Records for this exercise:
------------

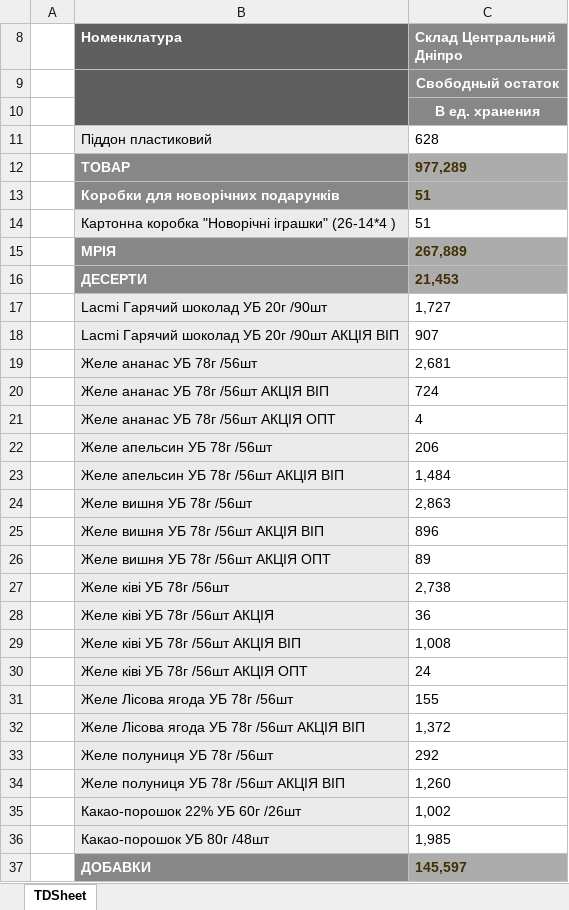
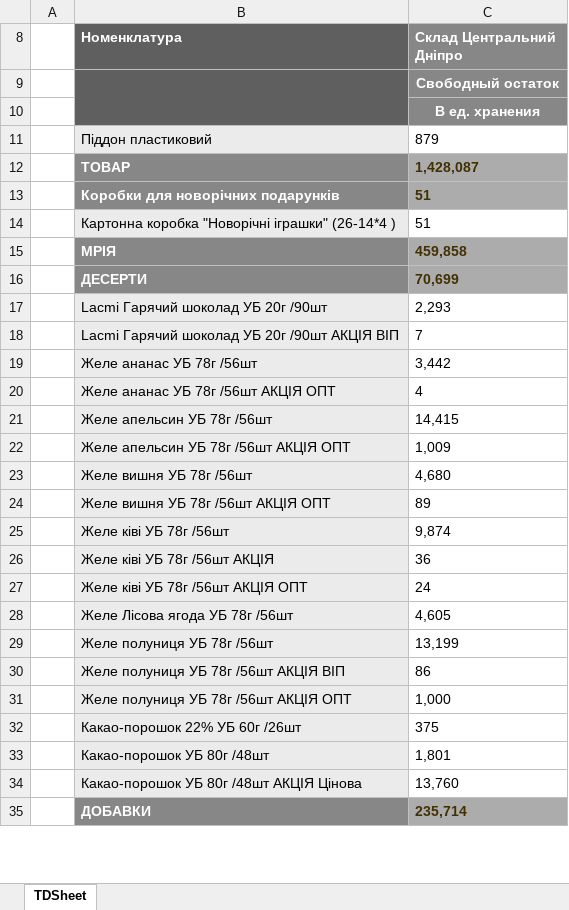
Before and after one commit to Stako21/jwt-auth, an Excel workbook: client/public/Sorce/balanceDP.xlsx, sheet TDSheet, drawn as a sheet; only a part is shown; values as stored, in another font and other column widths than the file's, no borders; charts and pictures not drawn; removed rows and columns are numbered as before the commit, all else as after; the diff covers the shown part only; the diff names each change by its address in the sheet, - before the commit and + after, or states it on an @@ line.

```diff
--- a/client/public/Sorce/balanceDP.xlsx (sheet TDSheet)
+++ b/client/public/Sorce/balanceDP.xlsx (sheet TDSheet)
-C11 (Склад Центральний Дніпро): 628
+C11 (Склад Центральний Дніпро): 879
-C12 (Склад Центральний Дніпро): 977,289
+C12 (Склад Центральний Дніпро): 1,428,087
-C15 (Склад Центральний Дніпро): 267,889
+C15 (Склад Центральний Дніпро): 459,858
-C16 (Склад Центральний Дніпро): 21,453
+C16 (Склад Центральний Дніпро): 70,699
-C17 (Склад Центральний Дніпро): 1,727
+C17 (Склад Центральний Дніпро): 2,293
-C18 (Склад Центральний Дніпро): 907
+C18 (Склад Центральний Дніпро): 7
-C19 (Склад Центральний Дніпро): 2,681
+C19 (Склад Центральний Дніпро): 3,442
-row 20:  | Желе ананас УБ 78г /56шт АКЦІЯ ВІП | 724
-C21 (Склад Центральний Дніпро): 206
+C21 (Склад Центральний Дніпро): 14,415
-row 23:  | Желе апельсин УБ 78г /56шт АКЦІЯ ВІП | 1,484
+row 22:  | Желе апельсин УБ 78г /56шт АКЦІЯ ОПТ | 1,009
-C23 (Склад Центральний Дніпро): 2,863
+C23 (Склад Центральний Дніпро): 4,680
-row 25:  | Желе вишня УБ 78г /56шт АКЦІЯ ВІП | 896
-C25 (Склад Центральний Дніпро): 2,738
+C25 (Склад Центральний Дніпро): 9,874
-row 29:  | Желе ківі УБ 78г /56шт АКЦІЯ ВІП | 1,008
-C28 (Склад Центральний Дніпро): 155
+C28 (Склад Центральний Дніпро): 4,605
-row 32:  | Желе Лісова ягода УБ 78г /56шт АКЦІЯ ВІП | 1,372
-C29 (Склад Центральний Дніпро): 292
+C29 (Склад Центральний Дніпро): 13,199
-C30 (Склад Центральний Дніпро): 1,260
+C30 (Склад Центральний Дніпро): 86
+row 31:  | Желе полуниця УБ 78г /56шт АКЦІЯ ОПТ | 1,000
-C32 (Склад Центральний Дніпро): 1,002
+C32 (Склад Центральний Дніпро): 375
-C33 (Склад Центральний Дніпро): 1,985
+C33 (Склад Центральний Дніпро): 1,801
+row 34:  | Какао-порошок УБ 80г /48шт АКЦІЯ Цінова | 13,760
-C35 (Склад Центральний Дніпро): 145,597
+C35 (Склад Центральний Дніпро): 235,714
```
Also changed, not shown: 110 added rows, 41 removed rows, 359 edited cells and cell formats elsewhere in this sheet, hidden cells, client/public/Sorce/balanceKR.xlsx, client/public/Sorce/balanceML.xlsx, 14 other files.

------------

When the word "апельсин" appears in a line of the listing, copy that line.

-row 23:  | Желе апельсин УБ 78г /56шт АКЦІЯ ВІП | 1,484
+row 22:  | Желе апельсин УБ 78г /56шт АКЦІЯ ОПТ | 1,009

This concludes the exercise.